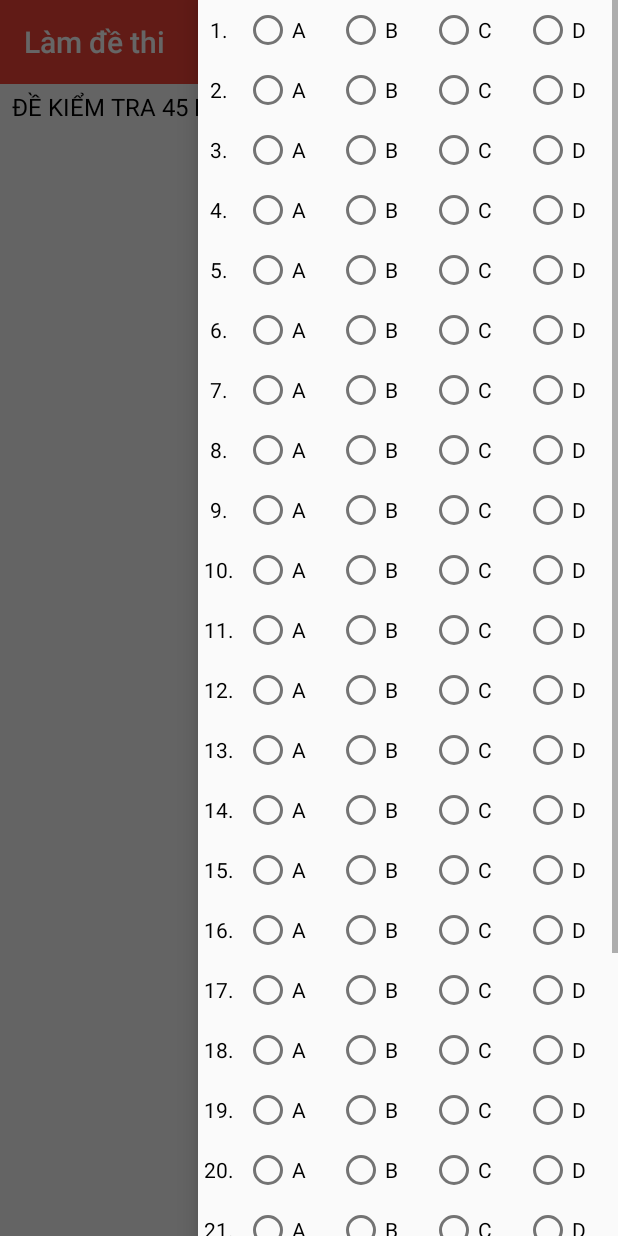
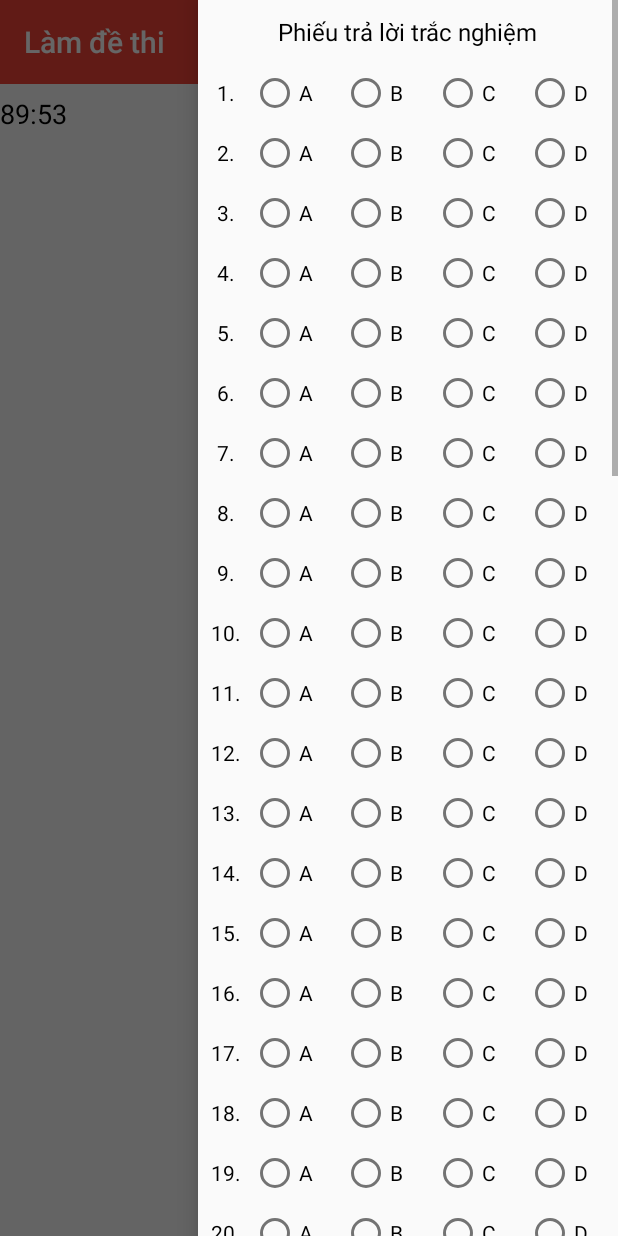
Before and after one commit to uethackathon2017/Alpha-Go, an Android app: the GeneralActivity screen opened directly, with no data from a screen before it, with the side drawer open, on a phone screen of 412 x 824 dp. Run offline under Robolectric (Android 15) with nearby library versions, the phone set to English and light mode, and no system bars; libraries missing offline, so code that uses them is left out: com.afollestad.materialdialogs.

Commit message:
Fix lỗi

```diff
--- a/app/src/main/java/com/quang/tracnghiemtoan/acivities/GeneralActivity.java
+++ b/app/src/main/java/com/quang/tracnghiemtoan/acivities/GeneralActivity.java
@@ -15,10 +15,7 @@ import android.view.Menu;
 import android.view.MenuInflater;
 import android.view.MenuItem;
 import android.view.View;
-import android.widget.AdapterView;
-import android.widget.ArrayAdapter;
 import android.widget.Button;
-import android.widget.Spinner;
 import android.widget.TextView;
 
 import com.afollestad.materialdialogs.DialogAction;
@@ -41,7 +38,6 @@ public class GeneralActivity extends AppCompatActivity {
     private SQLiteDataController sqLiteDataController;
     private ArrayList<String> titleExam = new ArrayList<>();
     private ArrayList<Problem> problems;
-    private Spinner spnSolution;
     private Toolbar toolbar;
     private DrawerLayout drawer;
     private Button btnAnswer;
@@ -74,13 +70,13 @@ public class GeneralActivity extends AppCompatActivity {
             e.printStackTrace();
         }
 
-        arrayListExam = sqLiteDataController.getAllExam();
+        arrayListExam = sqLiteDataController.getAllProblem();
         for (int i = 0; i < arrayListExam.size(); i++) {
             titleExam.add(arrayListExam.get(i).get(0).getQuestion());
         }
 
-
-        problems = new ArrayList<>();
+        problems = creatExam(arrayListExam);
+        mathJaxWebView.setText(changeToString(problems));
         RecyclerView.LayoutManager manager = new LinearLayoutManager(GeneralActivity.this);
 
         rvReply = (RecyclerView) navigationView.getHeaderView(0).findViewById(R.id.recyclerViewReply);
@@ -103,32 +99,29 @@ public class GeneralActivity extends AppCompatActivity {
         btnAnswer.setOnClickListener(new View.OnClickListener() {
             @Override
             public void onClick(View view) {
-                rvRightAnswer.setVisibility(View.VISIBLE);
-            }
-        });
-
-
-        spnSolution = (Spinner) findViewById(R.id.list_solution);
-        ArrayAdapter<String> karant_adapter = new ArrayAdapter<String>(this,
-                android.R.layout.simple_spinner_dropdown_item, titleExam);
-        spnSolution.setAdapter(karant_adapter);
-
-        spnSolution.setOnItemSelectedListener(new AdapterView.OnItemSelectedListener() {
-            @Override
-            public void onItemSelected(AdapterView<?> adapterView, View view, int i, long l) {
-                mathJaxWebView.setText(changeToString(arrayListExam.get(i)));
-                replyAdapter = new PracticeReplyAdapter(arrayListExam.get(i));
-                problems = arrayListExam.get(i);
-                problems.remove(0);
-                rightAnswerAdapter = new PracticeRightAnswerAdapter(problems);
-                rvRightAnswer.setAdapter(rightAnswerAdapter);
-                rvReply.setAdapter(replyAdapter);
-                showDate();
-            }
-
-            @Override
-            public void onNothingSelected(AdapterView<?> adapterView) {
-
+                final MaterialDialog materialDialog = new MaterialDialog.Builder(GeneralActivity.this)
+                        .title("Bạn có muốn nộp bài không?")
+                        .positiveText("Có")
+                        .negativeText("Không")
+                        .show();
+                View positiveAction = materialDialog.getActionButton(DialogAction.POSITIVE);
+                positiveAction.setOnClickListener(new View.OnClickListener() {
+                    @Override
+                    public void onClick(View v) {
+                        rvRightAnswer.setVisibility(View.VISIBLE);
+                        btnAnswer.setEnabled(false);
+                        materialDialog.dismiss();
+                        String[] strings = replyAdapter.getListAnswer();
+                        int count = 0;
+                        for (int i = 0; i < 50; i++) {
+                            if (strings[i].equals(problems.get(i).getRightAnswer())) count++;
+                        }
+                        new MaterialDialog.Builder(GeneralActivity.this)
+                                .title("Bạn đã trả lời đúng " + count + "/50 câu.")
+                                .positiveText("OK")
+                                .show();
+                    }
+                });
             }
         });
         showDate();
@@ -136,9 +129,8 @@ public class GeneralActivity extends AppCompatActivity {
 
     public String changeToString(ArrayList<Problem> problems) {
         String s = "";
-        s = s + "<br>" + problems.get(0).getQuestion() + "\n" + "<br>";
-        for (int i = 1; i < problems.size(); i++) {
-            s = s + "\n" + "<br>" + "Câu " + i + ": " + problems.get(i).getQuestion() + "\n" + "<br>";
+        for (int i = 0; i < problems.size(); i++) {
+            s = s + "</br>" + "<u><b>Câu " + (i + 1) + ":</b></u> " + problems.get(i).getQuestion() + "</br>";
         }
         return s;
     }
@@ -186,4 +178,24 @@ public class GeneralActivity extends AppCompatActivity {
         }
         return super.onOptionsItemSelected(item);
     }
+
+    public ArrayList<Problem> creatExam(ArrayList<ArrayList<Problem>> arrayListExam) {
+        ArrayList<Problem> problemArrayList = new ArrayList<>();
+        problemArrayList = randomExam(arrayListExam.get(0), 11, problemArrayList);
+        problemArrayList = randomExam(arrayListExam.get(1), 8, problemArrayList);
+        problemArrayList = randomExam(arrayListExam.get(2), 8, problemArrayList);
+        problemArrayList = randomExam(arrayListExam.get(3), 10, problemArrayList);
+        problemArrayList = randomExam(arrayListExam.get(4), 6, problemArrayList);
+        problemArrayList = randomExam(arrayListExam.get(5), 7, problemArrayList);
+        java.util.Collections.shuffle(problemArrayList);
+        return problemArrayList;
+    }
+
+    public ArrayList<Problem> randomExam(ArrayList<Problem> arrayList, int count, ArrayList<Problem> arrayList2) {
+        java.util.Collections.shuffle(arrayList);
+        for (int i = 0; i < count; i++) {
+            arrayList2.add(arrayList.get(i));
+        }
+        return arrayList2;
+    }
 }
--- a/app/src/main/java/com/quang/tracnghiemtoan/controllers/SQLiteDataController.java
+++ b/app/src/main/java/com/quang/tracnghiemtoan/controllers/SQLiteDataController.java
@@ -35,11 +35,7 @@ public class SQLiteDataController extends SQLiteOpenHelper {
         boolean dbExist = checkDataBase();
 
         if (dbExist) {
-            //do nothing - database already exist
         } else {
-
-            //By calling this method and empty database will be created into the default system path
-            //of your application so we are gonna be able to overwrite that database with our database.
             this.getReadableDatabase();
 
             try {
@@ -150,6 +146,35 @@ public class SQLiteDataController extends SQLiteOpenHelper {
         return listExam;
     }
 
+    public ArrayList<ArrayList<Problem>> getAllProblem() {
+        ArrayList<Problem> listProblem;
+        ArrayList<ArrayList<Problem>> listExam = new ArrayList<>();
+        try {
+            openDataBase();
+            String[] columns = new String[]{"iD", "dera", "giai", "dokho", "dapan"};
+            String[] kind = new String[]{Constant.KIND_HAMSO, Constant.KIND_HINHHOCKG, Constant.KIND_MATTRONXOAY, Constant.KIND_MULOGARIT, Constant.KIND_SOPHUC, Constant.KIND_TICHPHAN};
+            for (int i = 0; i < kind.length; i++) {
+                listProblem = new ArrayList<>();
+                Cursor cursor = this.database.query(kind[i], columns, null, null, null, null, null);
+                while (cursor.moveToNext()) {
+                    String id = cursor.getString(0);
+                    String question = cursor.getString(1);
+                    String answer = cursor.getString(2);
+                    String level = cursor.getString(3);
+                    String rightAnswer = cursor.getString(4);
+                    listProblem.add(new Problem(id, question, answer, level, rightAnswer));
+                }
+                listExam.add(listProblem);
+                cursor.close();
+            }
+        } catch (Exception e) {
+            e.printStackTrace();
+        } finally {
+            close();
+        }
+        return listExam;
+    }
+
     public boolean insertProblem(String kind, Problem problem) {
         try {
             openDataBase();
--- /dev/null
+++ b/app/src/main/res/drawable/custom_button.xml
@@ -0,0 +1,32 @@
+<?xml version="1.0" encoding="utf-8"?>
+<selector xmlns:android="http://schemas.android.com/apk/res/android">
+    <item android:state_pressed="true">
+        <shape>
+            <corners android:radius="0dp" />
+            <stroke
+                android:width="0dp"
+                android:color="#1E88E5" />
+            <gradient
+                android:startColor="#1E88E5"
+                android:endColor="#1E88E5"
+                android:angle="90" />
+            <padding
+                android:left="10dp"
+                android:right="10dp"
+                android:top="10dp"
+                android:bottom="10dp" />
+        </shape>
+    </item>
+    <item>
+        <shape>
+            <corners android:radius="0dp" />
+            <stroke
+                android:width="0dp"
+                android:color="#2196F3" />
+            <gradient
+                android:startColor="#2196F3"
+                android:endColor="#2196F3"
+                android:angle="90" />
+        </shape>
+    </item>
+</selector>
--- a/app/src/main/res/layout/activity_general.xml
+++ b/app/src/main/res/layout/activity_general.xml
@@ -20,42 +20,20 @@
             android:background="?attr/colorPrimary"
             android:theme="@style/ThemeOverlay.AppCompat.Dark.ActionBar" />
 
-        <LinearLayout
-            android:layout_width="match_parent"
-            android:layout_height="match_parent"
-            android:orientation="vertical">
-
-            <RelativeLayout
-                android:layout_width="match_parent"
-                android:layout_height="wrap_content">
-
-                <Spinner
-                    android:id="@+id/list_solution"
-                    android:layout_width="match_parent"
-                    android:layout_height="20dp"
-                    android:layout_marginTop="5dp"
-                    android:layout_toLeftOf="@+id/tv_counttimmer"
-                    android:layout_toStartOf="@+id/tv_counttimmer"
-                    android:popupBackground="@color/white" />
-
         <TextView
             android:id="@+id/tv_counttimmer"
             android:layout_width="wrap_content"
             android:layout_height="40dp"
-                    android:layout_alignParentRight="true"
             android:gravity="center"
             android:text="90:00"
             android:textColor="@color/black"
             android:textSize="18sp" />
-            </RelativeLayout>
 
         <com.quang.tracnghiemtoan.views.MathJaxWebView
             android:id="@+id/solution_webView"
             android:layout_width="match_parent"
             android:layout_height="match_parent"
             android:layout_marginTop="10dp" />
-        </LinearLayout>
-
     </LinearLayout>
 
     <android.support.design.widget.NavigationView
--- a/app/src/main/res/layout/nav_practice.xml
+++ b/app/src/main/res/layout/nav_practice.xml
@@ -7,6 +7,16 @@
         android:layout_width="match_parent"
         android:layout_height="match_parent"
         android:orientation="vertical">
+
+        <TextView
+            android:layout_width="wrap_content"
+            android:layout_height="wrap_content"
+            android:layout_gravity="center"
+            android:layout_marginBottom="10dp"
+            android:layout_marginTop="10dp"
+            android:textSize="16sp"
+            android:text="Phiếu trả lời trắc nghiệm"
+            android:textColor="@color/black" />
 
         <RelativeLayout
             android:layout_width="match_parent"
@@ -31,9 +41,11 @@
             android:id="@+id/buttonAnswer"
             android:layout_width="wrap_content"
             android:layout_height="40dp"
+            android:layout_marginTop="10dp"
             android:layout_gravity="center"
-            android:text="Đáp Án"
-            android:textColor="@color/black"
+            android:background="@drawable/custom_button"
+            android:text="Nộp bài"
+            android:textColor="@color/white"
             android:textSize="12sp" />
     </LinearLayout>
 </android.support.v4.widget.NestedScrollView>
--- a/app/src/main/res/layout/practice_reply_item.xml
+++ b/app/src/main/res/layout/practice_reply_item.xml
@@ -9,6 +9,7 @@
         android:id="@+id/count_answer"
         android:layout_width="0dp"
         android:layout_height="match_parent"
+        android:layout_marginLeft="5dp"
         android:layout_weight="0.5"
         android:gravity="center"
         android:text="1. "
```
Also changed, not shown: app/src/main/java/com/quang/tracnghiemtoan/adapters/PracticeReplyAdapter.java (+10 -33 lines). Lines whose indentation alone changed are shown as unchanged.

...

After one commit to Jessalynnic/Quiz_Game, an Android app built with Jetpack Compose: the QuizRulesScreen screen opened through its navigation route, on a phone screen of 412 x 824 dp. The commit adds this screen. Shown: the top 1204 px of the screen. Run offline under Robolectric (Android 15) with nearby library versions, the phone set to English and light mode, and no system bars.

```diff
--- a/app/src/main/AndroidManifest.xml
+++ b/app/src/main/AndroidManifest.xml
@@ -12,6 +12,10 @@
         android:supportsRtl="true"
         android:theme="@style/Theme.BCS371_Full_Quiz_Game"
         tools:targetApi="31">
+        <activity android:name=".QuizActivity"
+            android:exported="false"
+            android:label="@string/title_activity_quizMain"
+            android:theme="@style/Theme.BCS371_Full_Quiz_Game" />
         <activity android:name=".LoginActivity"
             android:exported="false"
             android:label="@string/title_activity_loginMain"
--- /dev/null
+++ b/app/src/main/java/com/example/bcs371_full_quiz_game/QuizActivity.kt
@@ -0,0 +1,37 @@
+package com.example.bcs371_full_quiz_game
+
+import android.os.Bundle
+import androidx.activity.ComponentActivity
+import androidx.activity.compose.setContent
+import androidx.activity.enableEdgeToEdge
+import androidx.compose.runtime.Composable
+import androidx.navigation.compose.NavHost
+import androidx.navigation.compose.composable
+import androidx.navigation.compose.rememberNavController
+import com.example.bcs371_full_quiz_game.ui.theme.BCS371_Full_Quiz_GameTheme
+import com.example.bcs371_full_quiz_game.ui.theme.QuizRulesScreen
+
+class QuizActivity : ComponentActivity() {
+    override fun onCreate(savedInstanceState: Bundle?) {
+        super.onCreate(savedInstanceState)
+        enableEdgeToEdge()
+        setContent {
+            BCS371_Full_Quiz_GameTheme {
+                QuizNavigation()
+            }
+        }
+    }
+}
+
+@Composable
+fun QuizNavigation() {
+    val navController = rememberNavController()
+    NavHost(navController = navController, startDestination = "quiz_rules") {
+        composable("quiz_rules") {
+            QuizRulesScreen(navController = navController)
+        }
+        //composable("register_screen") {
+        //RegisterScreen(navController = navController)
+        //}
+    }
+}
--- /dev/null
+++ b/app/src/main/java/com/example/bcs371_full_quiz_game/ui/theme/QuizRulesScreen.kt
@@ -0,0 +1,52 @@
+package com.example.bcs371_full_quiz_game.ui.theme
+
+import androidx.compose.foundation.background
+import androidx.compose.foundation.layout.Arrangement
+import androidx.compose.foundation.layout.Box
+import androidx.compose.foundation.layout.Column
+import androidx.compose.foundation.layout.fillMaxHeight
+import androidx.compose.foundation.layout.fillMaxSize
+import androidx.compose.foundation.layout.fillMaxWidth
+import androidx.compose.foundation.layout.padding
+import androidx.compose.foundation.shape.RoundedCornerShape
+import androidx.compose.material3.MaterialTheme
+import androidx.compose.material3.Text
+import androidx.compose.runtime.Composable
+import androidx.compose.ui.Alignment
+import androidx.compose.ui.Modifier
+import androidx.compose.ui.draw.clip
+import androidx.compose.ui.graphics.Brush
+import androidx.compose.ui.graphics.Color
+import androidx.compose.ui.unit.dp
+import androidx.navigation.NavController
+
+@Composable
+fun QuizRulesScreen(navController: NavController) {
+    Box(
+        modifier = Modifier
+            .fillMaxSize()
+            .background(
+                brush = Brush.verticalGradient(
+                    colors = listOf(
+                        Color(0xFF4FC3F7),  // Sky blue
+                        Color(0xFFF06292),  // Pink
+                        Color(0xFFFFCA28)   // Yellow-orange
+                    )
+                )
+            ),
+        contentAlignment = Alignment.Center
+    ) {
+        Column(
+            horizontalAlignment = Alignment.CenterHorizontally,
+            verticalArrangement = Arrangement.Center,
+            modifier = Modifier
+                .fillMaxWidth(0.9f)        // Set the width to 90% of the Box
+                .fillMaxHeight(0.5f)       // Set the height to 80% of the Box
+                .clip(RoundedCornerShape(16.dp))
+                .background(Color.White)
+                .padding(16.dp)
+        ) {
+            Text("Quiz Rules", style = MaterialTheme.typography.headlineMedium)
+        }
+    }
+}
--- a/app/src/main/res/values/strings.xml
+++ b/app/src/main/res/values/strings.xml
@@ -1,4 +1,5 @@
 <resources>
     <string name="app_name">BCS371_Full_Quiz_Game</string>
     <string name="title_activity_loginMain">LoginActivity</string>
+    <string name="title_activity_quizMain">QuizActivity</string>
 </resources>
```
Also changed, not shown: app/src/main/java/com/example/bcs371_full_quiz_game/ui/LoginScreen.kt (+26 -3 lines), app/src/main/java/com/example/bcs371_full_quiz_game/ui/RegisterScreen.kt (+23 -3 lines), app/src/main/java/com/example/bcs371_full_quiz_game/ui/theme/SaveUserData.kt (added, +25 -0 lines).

◆ Try it ◆
Find the lines in the data that include "padding", then copy each of them.

◆ The completed task ◆
+            <padding
+import androidx.compose.foundation.layout.padding
+                .padding(16.dp)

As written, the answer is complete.